WORK ORDER: In which lines of the data does the string "return" appear? Copy every one.

....

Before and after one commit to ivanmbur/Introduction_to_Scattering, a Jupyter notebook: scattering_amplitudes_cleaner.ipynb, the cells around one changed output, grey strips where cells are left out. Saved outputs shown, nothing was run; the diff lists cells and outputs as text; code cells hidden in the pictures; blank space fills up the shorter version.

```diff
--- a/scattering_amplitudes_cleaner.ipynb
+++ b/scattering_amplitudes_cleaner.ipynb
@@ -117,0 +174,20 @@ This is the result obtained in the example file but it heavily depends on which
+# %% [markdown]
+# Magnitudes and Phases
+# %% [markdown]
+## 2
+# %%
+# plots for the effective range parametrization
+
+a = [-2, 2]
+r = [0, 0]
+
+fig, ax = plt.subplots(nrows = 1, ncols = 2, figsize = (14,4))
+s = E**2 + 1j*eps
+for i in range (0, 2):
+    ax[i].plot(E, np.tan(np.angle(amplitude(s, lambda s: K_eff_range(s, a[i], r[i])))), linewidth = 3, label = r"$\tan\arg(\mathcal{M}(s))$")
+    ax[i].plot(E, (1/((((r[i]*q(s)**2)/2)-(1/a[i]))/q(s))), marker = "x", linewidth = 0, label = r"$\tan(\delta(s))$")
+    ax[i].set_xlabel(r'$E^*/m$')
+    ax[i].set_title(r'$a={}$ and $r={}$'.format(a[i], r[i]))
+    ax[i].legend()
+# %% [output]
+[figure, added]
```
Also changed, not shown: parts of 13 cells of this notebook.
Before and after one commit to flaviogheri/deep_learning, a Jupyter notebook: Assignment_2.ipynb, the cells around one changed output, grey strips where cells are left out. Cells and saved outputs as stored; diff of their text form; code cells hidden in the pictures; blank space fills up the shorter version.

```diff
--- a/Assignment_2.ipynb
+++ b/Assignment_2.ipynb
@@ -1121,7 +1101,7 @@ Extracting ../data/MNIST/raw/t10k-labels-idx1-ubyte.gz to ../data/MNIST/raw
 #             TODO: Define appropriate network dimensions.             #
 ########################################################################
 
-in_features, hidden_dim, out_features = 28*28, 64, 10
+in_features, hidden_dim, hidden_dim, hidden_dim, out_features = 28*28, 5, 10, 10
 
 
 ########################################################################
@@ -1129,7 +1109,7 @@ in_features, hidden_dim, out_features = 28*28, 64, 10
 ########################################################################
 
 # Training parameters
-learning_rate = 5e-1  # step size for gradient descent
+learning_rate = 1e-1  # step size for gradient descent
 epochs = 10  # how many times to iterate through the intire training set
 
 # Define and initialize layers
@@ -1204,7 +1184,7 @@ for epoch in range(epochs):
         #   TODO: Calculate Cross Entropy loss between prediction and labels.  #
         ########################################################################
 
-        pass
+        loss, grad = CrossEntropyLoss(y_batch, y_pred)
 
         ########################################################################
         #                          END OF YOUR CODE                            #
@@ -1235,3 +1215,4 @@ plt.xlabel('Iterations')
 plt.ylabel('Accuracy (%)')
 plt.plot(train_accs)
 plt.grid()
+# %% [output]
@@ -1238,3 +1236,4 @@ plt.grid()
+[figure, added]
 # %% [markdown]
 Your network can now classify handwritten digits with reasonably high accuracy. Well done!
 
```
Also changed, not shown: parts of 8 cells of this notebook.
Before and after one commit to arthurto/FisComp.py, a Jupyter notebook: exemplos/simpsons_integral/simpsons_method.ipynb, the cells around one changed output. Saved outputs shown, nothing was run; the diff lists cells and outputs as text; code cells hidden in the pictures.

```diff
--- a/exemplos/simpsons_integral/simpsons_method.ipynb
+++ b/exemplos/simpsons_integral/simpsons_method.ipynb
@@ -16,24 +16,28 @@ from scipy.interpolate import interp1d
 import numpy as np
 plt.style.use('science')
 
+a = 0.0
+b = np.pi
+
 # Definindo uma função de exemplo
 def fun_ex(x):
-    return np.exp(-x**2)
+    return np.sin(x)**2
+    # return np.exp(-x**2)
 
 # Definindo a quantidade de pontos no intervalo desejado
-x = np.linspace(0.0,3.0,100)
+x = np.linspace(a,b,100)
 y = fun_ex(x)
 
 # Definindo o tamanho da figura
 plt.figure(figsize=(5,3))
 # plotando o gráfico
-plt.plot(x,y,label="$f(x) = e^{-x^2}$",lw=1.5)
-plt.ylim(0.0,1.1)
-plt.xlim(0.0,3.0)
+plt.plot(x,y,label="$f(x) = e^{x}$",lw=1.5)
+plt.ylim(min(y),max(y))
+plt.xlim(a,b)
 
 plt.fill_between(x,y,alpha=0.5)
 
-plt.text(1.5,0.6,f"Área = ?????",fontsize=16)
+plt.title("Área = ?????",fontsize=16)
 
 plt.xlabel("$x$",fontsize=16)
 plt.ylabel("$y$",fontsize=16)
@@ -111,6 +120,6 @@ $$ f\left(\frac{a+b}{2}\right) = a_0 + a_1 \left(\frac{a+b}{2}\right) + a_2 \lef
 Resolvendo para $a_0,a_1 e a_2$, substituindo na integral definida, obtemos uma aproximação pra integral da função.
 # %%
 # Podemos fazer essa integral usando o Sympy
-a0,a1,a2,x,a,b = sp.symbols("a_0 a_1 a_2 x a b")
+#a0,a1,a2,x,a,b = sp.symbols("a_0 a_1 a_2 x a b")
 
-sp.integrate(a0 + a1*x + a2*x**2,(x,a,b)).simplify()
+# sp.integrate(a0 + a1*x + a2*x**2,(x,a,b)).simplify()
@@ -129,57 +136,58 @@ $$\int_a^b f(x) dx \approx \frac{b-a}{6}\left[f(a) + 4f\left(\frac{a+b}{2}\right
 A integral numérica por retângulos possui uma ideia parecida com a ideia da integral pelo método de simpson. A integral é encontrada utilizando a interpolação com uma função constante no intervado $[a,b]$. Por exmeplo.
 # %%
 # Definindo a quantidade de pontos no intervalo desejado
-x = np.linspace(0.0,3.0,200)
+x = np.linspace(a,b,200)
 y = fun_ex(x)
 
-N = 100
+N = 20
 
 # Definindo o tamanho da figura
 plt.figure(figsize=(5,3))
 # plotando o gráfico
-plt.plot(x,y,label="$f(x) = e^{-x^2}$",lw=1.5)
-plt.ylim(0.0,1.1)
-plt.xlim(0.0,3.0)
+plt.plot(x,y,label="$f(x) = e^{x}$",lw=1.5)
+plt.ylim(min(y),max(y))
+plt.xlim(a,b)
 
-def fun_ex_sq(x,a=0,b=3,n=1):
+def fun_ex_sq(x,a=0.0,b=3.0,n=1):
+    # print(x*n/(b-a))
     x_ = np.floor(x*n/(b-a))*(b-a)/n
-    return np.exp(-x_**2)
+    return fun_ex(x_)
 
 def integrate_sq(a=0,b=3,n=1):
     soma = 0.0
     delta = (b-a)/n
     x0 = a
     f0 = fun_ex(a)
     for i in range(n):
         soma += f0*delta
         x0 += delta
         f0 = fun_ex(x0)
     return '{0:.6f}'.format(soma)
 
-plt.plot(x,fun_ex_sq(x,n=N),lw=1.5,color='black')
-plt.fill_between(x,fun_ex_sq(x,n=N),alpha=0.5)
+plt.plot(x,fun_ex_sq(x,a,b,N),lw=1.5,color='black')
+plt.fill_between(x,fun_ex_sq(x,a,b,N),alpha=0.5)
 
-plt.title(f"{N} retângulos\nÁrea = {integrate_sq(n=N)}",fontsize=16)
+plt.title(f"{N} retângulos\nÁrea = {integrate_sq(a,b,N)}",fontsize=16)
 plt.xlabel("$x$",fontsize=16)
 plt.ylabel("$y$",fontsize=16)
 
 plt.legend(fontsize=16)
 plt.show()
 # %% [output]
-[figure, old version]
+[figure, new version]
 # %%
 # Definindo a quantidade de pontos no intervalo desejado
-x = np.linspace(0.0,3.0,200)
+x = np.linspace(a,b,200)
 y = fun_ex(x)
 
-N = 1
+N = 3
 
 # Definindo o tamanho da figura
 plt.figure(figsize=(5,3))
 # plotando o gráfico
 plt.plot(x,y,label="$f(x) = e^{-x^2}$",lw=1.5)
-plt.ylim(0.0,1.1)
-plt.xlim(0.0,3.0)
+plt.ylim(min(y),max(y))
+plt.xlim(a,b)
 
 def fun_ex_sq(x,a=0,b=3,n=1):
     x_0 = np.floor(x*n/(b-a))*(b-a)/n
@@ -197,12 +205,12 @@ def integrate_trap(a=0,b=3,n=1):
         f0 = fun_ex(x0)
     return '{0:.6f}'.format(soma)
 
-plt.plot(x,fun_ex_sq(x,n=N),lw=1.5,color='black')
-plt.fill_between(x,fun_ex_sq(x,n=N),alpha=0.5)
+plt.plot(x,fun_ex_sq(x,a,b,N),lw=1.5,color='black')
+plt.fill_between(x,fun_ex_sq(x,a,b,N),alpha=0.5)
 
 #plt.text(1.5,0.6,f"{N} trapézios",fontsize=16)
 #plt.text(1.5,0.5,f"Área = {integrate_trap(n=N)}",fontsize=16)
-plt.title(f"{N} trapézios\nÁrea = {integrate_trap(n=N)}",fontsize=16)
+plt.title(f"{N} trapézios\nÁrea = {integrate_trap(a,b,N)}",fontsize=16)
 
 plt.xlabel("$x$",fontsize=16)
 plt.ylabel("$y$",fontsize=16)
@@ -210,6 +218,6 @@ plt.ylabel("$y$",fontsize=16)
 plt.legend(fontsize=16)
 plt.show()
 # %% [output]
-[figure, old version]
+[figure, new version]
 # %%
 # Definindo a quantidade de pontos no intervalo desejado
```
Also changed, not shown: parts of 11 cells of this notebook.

....

FINISHED TASK:
-    return np.exp(-x**2)
+    return np.sin(x)**2
+    # return np.exp(-x**2)
-    return np.exp(-x_**2)
+    return fun_ex(x_)
     return '{0:.6f}'.format(soma)
     return '{0:.6f}'.format(soma)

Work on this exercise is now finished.